Records from a data collection
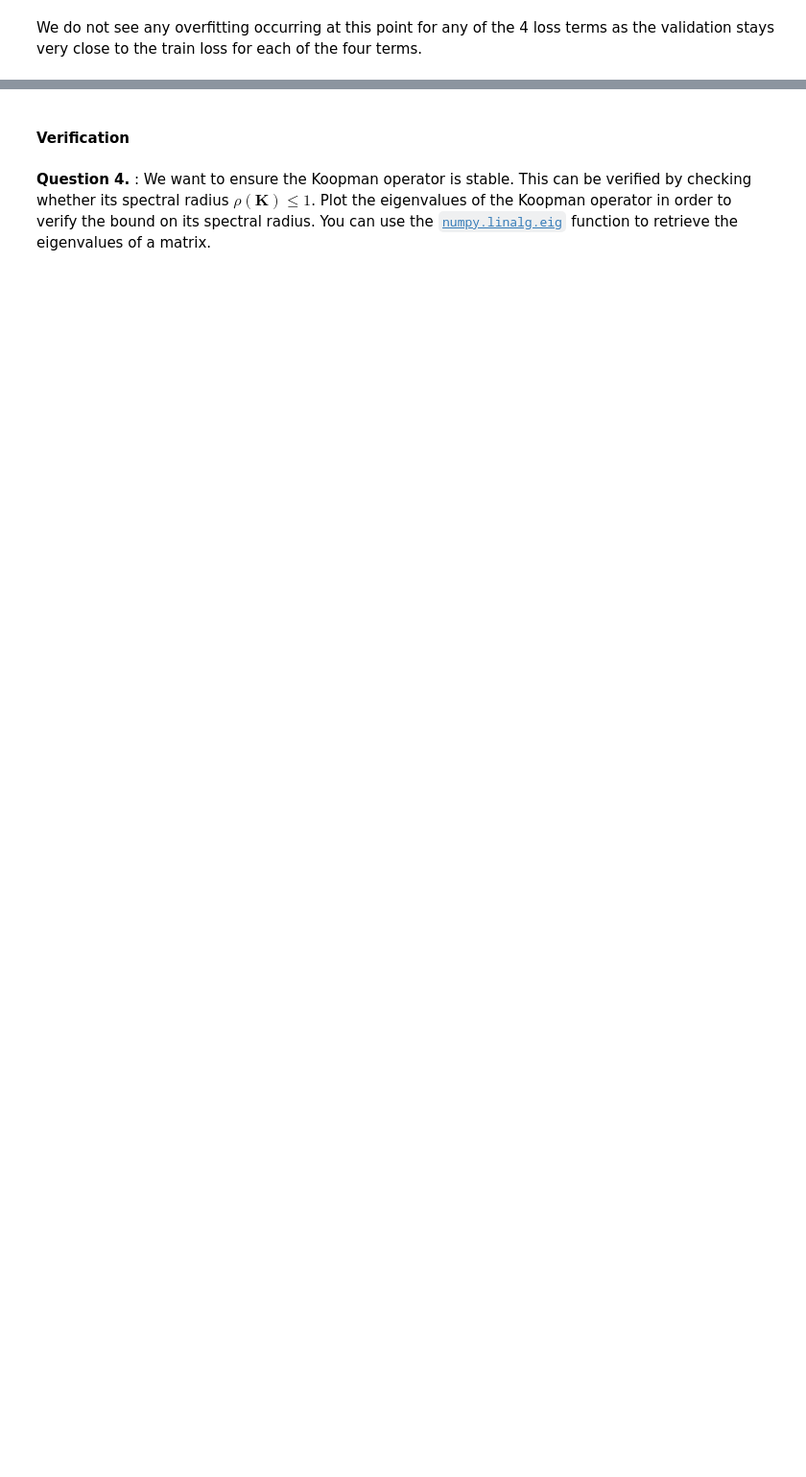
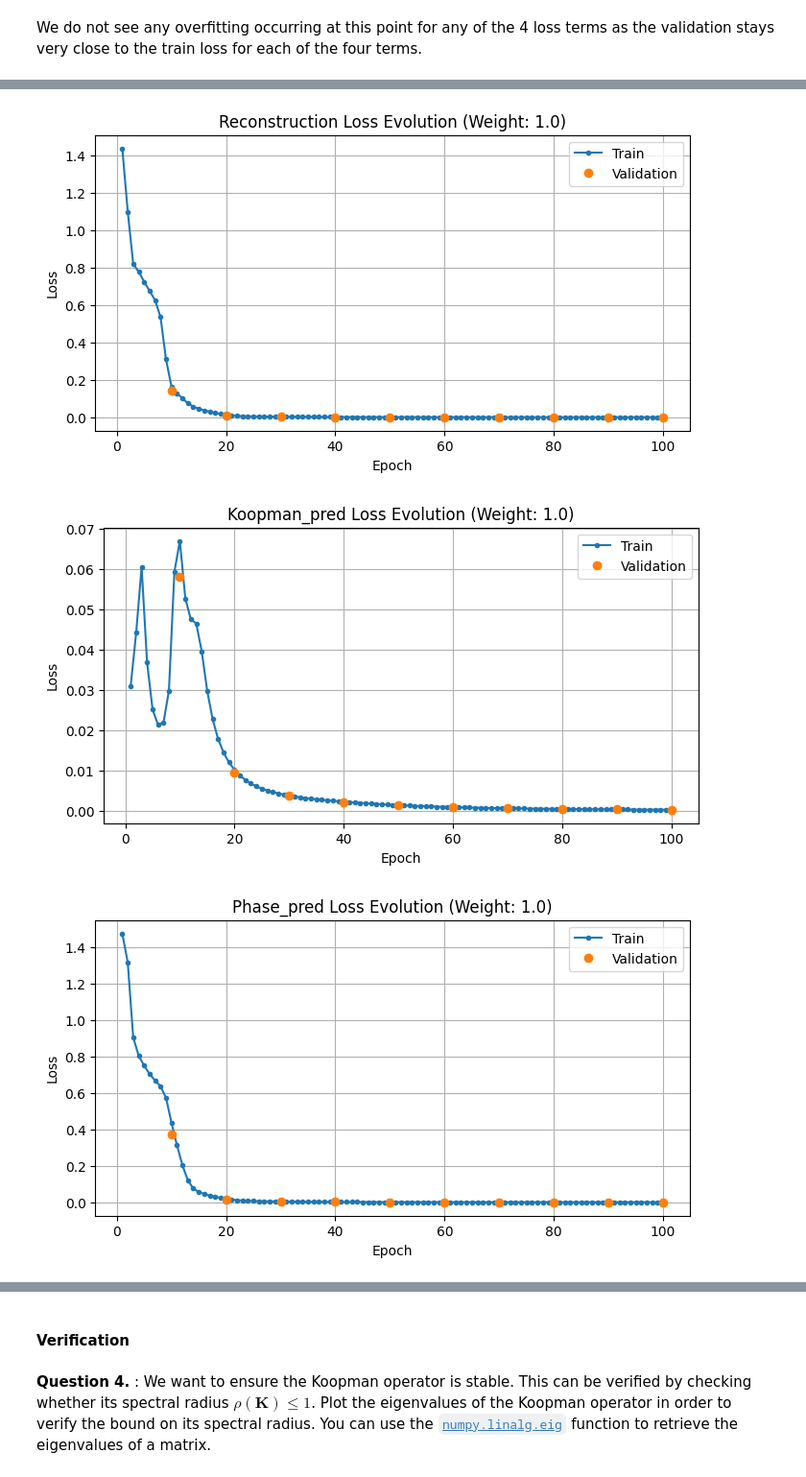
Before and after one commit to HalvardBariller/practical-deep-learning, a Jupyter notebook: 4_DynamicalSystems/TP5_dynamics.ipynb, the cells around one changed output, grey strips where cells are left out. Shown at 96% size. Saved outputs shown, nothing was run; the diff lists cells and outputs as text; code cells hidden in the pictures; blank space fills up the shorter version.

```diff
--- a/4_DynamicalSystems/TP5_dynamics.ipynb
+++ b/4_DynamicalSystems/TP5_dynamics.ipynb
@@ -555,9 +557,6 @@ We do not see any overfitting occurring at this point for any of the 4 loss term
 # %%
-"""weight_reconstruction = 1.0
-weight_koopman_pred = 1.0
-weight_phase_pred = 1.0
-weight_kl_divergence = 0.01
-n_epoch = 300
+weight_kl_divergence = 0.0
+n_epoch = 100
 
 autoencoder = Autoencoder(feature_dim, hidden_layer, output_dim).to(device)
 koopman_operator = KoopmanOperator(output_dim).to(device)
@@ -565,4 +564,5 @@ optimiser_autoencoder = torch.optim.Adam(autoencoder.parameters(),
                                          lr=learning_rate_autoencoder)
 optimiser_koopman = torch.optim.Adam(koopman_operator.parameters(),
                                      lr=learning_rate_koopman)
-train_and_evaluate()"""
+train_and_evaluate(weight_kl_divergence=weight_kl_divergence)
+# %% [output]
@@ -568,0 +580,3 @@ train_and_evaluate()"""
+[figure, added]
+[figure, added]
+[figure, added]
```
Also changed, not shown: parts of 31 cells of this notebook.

* * *

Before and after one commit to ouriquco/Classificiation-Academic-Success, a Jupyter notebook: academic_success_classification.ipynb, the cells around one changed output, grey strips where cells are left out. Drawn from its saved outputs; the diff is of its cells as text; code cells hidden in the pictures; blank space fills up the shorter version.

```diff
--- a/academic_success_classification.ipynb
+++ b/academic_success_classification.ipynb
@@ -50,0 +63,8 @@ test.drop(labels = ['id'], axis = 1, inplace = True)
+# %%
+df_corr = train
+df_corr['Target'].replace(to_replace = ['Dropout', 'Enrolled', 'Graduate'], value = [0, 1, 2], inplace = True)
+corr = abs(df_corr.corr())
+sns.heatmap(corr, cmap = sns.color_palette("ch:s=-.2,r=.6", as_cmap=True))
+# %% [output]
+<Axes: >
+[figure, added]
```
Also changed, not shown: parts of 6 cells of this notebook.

DIRECTIONS:
Wherever the string "parts" appears in a line above, copy that line.

EXPECTED OUTPUT:
Also changed, not shown: parts of 31 cells of this notebook.
Also changed, not shown: parts of 6 cells of this notebook.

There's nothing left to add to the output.